Search the data below for "được"; list each line that holds it.
....................
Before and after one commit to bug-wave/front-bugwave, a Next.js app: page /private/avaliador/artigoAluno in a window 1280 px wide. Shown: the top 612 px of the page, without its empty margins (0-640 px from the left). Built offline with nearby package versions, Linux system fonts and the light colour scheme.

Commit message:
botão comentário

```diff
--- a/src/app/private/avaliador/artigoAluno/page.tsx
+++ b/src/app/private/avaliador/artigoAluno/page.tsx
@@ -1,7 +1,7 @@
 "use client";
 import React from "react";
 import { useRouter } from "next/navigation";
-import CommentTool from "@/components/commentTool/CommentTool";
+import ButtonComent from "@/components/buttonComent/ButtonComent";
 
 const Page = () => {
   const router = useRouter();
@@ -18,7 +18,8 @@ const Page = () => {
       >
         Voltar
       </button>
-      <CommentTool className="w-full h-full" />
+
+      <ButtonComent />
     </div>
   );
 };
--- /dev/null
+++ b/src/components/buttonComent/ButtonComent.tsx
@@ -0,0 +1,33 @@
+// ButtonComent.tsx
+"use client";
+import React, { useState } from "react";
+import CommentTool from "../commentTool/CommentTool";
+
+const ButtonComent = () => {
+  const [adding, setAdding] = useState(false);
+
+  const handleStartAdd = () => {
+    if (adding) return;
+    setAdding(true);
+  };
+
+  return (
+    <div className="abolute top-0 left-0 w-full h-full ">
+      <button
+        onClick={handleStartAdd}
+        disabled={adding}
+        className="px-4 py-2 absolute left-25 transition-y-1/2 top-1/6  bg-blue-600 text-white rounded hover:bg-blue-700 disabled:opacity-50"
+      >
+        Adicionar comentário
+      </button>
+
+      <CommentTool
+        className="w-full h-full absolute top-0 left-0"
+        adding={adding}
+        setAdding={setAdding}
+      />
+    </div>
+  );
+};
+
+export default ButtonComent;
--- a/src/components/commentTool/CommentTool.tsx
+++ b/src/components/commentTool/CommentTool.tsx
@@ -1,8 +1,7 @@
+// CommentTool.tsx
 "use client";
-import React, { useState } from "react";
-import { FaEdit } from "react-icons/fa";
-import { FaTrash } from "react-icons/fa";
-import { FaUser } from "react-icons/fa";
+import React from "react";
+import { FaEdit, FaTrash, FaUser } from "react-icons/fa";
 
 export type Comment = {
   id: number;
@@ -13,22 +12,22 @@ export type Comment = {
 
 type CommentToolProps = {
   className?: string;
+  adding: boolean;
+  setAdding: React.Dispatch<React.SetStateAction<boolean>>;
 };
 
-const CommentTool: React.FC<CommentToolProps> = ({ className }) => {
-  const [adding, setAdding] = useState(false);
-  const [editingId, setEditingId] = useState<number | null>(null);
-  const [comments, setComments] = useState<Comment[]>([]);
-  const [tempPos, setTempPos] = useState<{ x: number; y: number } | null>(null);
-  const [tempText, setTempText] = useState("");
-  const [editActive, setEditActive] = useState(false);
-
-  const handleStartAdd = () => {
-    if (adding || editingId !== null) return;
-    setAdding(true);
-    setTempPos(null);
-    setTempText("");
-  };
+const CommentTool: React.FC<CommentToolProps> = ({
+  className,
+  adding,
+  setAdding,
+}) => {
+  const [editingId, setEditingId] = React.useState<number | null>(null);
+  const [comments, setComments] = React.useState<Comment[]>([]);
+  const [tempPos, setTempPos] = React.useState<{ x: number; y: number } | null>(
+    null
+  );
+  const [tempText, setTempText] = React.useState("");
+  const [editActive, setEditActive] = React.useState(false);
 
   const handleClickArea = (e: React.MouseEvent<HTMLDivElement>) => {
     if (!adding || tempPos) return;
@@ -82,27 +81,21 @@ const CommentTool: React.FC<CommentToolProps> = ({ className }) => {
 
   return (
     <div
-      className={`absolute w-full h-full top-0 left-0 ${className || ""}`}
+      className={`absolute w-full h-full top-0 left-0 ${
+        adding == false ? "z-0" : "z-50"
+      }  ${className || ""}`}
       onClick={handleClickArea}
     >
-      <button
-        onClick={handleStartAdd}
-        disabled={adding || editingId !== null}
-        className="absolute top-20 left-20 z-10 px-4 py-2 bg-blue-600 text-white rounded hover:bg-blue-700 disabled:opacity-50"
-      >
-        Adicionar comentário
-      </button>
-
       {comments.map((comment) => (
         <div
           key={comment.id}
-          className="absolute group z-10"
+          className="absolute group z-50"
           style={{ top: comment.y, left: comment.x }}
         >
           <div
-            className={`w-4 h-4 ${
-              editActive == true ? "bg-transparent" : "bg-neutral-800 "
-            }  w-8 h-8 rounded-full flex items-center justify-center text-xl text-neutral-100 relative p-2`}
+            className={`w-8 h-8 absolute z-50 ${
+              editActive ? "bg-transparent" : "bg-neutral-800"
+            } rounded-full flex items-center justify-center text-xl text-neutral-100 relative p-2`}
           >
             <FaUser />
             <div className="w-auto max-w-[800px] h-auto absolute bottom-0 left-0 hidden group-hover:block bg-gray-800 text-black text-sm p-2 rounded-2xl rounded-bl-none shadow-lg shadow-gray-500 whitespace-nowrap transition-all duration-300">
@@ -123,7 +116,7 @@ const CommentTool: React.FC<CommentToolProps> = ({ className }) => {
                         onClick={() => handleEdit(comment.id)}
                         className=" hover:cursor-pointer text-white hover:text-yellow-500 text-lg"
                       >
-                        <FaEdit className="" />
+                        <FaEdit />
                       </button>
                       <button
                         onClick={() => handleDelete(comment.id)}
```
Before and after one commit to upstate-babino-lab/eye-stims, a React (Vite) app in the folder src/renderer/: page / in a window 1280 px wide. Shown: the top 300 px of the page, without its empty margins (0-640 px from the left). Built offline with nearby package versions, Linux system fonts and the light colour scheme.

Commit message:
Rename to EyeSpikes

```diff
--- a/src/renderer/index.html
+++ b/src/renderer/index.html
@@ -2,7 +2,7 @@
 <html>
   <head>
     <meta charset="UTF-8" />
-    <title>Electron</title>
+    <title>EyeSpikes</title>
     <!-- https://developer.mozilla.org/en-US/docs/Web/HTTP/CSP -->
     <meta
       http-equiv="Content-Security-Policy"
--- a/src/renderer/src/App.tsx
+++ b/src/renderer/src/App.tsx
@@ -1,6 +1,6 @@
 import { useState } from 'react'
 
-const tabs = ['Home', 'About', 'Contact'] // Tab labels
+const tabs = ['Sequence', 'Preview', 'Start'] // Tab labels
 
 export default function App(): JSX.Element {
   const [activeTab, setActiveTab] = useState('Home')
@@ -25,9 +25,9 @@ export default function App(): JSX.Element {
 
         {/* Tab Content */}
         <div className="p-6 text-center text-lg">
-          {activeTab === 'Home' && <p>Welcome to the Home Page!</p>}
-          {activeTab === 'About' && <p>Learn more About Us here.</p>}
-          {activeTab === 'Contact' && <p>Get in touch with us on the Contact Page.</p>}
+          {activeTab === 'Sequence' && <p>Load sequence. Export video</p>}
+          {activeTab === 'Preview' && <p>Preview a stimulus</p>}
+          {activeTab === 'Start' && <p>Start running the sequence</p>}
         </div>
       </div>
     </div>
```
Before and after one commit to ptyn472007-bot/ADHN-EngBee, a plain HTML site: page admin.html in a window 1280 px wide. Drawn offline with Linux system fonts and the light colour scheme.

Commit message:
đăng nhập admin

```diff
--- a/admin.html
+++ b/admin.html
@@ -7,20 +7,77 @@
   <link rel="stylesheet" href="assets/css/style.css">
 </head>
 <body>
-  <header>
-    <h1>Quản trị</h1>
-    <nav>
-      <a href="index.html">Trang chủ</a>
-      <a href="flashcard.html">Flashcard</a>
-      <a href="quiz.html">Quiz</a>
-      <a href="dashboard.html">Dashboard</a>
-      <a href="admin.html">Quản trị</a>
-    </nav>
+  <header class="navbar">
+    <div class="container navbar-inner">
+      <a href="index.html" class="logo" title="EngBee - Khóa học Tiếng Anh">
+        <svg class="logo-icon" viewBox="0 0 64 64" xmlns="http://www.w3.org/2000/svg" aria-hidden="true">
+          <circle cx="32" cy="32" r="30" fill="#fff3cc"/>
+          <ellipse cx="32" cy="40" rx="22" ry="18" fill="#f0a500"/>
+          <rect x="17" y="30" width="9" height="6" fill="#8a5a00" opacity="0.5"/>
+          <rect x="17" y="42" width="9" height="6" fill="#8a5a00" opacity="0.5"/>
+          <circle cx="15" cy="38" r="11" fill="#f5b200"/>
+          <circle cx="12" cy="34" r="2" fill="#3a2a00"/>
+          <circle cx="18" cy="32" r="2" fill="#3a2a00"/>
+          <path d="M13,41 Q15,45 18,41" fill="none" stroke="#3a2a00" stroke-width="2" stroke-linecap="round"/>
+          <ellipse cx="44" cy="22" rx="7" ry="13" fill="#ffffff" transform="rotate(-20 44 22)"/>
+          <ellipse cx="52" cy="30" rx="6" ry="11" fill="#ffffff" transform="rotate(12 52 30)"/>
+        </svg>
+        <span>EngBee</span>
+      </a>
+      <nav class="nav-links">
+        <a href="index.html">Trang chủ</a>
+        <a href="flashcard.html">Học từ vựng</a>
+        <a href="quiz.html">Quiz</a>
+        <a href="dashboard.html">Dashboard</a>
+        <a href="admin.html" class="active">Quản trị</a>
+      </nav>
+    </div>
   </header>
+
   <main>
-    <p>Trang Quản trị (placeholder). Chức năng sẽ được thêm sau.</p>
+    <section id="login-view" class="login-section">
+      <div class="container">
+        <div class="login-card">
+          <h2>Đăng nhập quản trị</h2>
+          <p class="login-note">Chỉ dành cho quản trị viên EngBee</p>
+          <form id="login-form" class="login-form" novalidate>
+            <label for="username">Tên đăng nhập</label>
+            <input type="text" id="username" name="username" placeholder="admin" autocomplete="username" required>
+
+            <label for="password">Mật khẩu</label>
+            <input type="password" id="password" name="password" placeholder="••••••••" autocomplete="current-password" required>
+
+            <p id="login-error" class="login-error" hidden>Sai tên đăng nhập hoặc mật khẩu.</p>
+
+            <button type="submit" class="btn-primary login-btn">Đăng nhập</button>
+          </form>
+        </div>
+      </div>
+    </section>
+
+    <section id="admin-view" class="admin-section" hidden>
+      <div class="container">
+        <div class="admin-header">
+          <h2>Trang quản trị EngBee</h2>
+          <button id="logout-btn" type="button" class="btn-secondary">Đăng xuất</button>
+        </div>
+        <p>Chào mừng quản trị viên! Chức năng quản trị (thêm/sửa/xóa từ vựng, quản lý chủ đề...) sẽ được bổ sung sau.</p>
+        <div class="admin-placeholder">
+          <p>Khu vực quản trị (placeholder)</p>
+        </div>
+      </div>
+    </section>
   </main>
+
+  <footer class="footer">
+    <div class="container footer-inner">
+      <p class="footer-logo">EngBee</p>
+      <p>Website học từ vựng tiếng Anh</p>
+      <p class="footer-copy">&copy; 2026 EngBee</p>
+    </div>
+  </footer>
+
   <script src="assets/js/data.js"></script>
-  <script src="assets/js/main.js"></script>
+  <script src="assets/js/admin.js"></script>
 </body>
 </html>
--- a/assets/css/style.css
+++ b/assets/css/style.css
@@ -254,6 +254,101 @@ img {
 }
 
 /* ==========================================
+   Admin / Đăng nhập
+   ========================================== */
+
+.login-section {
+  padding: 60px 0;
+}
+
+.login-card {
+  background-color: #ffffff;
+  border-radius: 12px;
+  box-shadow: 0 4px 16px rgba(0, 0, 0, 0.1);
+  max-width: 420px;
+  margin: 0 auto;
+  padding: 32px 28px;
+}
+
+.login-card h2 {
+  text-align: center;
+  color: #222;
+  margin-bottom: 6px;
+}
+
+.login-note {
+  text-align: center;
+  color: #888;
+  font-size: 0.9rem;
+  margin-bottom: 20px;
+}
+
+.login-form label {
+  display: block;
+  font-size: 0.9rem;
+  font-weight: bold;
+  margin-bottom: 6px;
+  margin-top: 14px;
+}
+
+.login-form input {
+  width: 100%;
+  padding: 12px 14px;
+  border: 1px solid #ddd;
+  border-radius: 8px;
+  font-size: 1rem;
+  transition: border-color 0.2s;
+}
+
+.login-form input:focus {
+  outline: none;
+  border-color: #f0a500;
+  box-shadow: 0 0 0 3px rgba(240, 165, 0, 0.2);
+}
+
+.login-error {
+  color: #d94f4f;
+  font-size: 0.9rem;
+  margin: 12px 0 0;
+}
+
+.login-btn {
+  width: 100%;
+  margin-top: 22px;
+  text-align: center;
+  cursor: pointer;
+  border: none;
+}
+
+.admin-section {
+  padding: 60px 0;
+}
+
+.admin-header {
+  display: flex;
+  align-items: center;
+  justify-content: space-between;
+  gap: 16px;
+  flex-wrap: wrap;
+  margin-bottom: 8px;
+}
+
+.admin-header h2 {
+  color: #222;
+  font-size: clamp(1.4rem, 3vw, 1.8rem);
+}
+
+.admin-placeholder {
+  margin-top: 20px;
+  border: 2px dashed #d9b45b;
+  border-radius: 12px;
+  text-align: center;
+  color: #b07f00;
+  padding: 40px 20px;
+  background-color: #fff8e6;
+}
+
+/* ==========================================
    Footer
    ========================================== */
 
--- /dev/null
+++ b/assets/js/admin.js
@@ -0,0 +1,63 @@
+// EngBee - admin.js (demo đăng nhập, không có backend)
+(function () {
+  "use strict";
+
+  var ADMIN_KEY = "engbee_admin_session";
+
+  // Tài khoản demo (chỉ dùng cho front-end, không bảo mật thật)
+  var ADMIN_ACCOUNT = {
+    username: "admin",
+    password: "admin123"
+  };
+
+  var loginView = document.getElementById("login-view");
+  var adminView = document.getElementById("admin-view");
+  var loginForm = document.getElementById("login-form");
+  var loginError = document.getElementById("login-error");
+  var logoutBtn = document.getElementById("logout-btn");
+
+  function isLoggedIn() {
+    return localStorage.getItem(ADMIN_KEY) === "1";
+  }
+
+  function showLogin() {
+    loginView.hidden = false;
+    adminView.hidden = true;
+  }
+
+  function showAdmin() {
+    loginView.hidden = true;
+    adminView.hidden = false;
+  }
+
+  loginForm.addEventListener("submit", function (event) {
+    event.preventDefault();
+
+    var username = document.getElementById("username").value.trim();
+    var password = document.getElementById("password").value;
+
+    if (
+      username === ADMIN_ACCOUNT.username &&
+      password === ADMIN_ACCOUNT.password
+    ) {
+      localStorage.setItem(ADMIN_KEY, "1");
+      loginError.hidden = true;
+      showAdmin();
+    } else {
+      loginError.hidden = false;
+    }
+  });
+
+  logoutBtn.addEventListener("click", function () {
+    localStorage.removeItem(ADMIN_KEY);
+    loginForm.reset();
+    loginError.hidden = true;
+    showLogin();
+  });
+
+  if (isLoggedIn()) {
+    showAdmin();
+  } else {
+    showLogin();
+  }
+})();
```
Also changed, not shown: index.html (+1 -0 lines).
....................
• **OUTPUT OF THE EXERCISE**
-    <p>Trang Quản trị (placeholder). Chức năng sẽ được thêm sau.</p>
+        <p>Chào mừng quản trị viên! Chức năng quản trị (thêm/sửa/xóa từ vựng, quản lý chủ đề...) sẽ được bổ sung sau.</p>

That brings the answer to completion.